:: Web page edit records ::
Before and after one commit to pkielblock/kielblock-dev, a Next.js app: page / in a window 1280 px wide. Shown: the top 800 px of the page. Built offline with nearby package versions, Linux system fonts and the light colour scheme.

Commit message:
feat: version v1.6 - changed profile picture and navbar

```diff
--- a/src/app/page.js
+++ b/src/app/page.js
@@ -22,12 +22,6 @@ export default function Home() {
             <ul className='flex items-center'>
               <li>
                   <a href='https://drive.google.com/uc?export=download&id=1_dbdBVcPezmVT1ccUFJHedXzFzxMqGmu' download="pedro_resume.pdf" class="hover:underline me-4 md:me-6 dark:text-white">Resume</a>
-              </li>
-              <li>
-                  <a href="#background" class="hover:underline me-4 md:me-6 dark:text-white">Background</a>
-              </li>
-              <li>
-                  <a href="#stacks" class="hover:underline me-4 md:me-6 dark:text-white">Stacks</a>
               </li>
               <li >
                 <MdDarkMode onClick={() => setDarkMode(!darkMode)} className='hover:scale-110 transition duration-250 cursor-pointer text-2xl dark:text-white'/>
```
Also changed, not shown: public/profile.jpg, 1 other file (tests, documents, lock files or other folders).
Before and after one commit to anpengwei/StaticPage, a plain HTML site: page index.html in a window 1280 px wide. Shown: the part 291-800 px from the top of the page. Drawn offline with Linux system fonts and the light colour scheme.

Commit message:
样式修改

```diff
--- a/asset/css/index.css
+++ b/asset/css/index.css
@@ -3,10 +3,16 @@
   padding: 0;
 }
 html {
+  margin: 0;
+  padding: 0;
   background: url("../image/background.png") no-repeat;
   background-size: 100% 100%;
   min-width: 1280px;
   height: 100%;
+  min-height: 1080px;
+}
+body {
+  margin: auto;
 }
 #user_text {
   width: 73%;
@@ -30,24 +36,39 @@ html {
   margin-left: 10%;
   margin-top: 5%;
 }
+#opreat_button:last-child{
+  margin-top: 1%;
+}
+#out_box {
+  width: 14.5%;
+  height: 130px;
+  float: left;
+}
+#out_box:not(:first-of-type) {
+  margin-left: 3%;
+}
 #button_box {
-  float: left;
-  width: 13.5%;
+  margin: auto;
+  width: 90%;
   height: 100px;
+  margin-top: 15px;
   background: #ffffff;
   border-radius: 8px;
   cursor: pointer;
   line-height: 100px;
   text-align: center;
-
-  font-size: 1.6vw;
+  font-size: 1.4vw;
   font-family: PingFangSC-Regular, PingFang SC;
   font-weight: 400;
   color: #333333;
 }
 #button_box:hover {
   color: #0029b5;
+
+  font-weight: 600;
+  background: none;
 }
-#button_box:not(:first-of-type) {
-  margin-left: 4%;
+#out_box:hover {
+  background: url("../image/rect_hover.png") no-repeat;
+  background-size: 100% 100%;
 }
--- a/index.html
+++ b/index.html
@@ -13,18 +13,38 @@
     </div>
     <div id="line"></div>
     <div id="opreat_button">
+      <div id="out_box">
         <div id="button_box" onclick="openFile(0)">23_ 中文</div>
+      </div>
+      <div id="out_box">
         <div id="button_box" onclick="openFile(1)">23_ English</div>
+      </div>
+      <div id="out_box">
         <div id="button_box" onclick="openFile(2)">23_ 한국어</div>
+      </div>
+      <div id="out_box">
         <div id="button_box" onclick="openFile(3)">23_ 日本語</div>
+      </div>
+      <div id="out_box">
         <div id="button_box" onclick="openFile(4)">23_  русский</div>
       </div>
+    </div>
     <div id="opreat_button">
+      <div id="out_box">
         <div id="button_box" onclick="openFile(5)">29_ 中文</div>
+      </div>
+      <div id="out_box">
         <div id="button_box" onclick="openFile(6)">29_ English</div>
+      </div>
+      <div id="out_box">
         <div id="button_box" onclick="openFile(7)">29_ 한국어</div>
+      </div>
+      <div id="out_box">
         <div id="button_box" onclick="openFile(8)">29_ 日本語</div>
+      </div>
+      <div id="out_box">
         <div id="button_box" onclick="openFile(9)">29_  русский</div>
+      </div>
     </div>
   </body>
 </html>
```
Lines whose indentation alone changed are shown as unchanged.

:: WHAT YOU WILL DO ::
Word for word, reproduce every line of the data.

:: TASK RESULT ::
Before and after one commit to pkielblock/kielblock-dev, a Next.js app: page / in a window 1280 px wide. Shown: the top 800 px of the page. Built offline with nearby package versions, Linux system fonts and the light colour scheme.

Commit message:
feat: version v1.6 - changed profile picture and navbar

```diff
--- a/src/app/page.js
+++ b/src/app/page.js
@@ -22,12 +22,6 @@ export default function Home() {
             <ul className='flex items-center'>
               <li>
                   <a href='https://drive.google.com/uc?export=download&id=1_dbdBVcPezmVT1ccUFJHedXzFzxMqGmu' download="pedro_resume.pdf" class="hover:underline me-4 md:me-6 dark:text-white">Resume</a>
-              </li>
-              <li>
-                  <a href="#background" class="hover:underline me-4 md:me-6 dark:text-white">Background</a>
-              </li>
-              <li>
-                  <a href="#stacks" class="hover:underline me-4 md:me-6 dark:text-white">Stacks</a>
               </li>
               <li >
                 <MdDarkMode onClick={() => setDarkMode(!darkMode)} className='hover:scale-110 transition duration-250 cursor-pointer text-2xl dark:text-white'/>
```
Also changed, not shown: public/profile.jpg, 1 other file (tests, documents, lock files or other folders).
Before and after one commit to anpengwei/StaticPage, a plain HTML site: page index.html in a window 1280 px wide. Shown: the part 291-800 px from the top of the page. Drawn offline with Linux system fonts and the light colour scheme.

Commit message:
样式修改

```diff
--- a/asset/css/index.css
+++ b/asset/css/index.css
@@ -3,10 +3,16 @@
   padding: 0;
 }
 html {
+  margin: 0;
+  padding: 0;
   background: url("../image/background.png") no-repeat;
   background-size: 100% 100%;
   min-width: 1280px;
   height: 100%;
+  min-height: 1080px;
+}
+body {
+  margin: auto;
 }
 #user_text {
   width: 73%;
@@ -30,24 +36,39 @@ html {
   margin-left: 10%;
   margin-top: 5%;
 }
+#opreat_button:last-child{
+  margin-top: 1%;
+}
+#out_box {
+  width: 14.5%;
+  height: 130px;
+  float: left;
+}
+#out_box:not(:first-of-type) {
+  margin-left: 3%;
+}
 #button_box {
-  float: left;
-  width: 13.5%;
+  margin: auto;
+  width: 90%;
   height: 100px;
+  margin-top: 15px;
   background: #ffffff;
   border-radius: 8px;
   cursor: pointer;
   line-height: 100px;
   text-align: center;
-
-  font-size: 1.6vw;
+  font-size: 1.4vw;
   font-family: PingFangSC-Regular, PingFang SC;
   font-weight: 400;
   color: #333333;
 }
 #button_box:hover {
   color: #0029b5;
+
+  font-weight: 600;
+  background: none;
 }
-#button_box:not(:first-of-type) {
-  margin-left: 4%;
+#out_box:hover {
+  background: url("../image/rect_hover.png") no-repeat;
+  background-size: 100% 100%;
 }
--- a/index.html
+++ b/index.html
@@ -13,18 +13,38 @@
     </div>
     <div id="line"></div>
     <div id="opreat_button">
+      <div id="out_box">
         <div id="button_box" onclick="openFile(0)">23_ 中文</div>
+      </div>
+      <div id="out_box">
         <div id="button_box" onclick="openFile(1)">23_ English</div>
+      </div>
+      <div id="out_box">
         <div id="button_box" onclick="openFile(2)">23_ 한국어</div>
+      </div>
+      <div id="out_box">
         <div id="button_box" onclick="openFile(3)">23_ 日本語</div>
+      </div>
+      <div id="out_box">
         <div id="button_box" onclick="openFile(4)">23_  русский</div>
       </div>
+    </div>
     <div id="opreat_button">
+      <div id="out_box">
         <div id="button_box" onclick="openFile(5)">29_ 中文</div>
+      </div>
+      <div id="out_box">
         <div id="button_box" onclick="openFile(6)">29_ English</div>
+      </div>
+      <div id="out_box">
         <div id="button_box" onclick="openFile(7)">29_ 한국어</div>
+      </div>
+      <div id="out_box">
         <div id="button_box" onclick="openFile(8)">29_ 日本語</div>
+      </div>
+      <div id="out_box">
         <div id="button_box" onclick="openFile(9)">29_  русский</div>
+      </div>
     </div>
   </body>
 </html>
```
Lines whose indentation alone changed are shown as unchanged.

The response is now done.